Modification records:
★ ★ ★ ★

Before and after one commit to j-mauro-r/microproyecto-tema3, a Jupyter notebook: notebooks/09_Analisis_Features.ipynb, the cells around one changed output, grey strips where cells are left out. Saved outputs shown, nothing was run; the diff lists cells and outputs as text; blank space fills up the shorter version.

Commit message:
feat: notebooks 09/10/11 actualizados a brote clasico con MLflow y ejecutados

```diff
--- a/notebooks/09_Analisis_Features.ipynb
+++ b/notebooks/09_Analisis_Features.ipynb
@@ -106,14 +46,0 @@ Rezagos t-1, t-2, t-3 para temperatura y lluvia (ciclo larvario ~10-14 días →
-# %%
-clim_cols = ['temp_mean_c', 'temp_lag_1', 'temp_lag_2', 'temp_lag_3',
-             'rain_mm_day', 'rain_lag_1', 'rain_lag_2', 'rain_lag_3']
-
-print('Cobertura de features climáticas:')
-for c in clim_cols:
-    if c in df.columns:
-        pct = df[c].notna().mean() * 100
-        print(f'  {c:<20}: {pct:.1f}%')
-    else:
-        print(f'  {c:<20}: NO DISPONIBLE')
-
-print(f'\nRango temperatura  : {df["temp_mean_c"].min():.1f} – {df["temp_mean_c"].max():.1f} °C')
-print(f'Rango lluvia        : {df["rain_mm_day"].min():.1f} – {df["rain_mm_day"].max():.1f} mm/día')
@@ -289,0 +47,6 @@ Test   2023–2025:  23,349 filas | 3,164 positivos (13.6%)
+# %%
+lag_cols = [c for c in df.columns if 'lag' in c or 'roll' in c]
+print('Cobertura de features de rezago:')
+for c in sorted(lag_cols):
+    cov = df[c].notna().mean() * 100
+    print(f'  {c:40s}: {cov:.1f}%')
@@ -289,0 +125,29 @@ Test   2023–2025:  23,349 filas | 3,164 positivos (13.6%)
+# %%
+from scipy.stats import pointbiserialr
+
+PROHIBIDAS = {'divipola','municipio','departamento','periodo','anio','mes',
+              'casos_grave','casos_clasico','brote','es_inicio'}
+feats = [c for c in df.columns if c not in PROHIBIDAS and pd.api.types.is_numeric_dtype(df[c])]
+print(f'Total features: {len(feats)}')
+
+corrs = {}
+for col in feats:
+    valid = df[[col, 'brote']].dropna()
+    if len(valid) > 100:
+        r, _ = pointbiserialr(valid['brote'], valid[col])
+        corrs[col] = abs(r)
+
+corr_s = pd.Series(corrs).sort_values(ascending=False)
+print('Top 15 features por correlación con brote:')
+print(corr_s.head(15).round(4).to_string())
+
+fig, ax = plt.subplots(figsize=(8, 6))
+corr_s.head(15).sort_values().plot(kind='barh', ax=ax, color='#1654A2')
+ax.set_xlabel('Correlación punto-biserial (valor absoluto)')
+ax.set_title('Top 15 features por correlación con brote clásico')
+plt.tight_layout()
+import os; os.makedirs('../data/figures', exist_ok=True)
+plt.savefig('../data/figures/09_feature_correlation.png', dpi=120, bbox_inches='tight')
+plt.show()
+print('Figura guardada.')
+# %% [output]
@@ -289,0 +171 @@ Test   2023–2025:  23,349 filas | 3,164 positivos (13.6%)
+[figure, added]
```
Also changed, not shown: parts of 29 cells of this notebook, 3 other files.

★ ★ ★ ★

Work request:
Please output every record exactly as it appears.

Solution below:
Before and after one commit to j-mauro-r/microproyecto-tema3, a Jupyter notebook: notebooks/09_Analisis_Features.ipynb, the cells around one changed output, grey strips where cells are left out. Saved outputs shown, nothing was run; the diff lists cells and outputs as text; blank space fills up the shorter version.

Commit message:
feat: notebooks 09/10/11 actualizados a brote clasico con MLflow y ejecutados

```diff
--- a/notebooks/09_Analisis_Features.ipynb
+++ b/notebooks/09_Analisis_Features.ipynb
@@ -106,14 +46,0 @@ Rezagos t-1, t-2, t-3 para temperatura y lluvia (ciclo larvario ~10-14 días →
-# %%
-clim_cols = ['temp_mean_c', 'temp_lag_1', 'temp_lag_2', 'temp_lag_3',
-             'rain_mm_day', 'rain_lag_1', 'rain_lag_2', 'rain_lag_3']
-
-print('Cobertura de features climáticas:')
-for c in clim_cols:
-    if c in df.columns:
-        pct = df[c].notna().mean() * 100
-        print(f'  {c:<20}: {pct:.1f}%')
-    else:
-        print(f'  {c:<20}: NO DISPONIBLE')
-
-print(f'\nRango temperatura  : {df["temp_mean_c"].min():.1f} – {df["temp_mean_c"].max():.1f} °C')
-print(f'Rango lluvia        : {df["rain_mm_day"].min():.1f} – {df["rain_mm_day"].max():.1f} mm/día')
@@ -289,0 +47,6 @@ Test   2023–2025:  23,349 filas | 3,164 positivos (13.6%)
+# %%
+lag_cols = [c for c in df.columns if 'lag' in c or 'roll' in c]
+print('Cobertura de features de rezago:')
+for c in sorted(lag_cols):
+    cov = df[c].notna().mean() * 100
+    print(f'  {c:40s}: {cov:.1f}%')
@@ -289,0 +125,29 @@ Test   2023–2025:  23,349 filas | 3,164 positivos (13.6%)
+# %%
+from scipy.stats import pointbiserialr
+
+PROHIBIDAS = {'divipola','municipio','departamento','periodo','anio','mes',
+              'casos_grave','casos_clasico','brote','es_inicio'}
+feats = [c for c in df.columns if c not in PROHIBIDAS and pd.api.types.is_numeric_dtype(df[c])]
+print(f'Total features: {len(feats)}')
+
+corrs = {}
+for col in feats:
+    valid = df[[col, 'brote']].dropna()
+    if len(valid) > 100:
+        r, _ = pointbiserialr(valid['brote'], valid[col])
+        corrs[col] = abs(r)
+
+corr_s = pd.Series(corrs).sort_values(ascending=False)
+print('Top 15 features por correlación con brote:')
+print(corr_s.head(15).round(4).to_string())
+
+fig, ax = plt.subplots(figsize=(8, 6))
+corr_s.head(15).sort_values().plot(kind='barh', ax=ax, color='#1654A2')
+ax.set_xlabel('Correlación punto-biserial (valor absoluto)')
+ax.set_title('Top 15 features por correlación con brote clásico')
+plt.tight_layout()
+import os; os.makedirs('../data/figures', exist_ok=True)
+plt.savefig('../data/figures/09_feature_correlation.png', dpi=120, bbox_inches='tight')
+plt.show()
+print('Figura guardada.')
+# %% [output]
@@ -289,0 +171 @@ Test   2023–2025:  23,349 filas | 3,164 positivos (13.6%)
+[figure, added]
```
Also changed, not shown: parts of 29 cells of this notebook, 3 other files.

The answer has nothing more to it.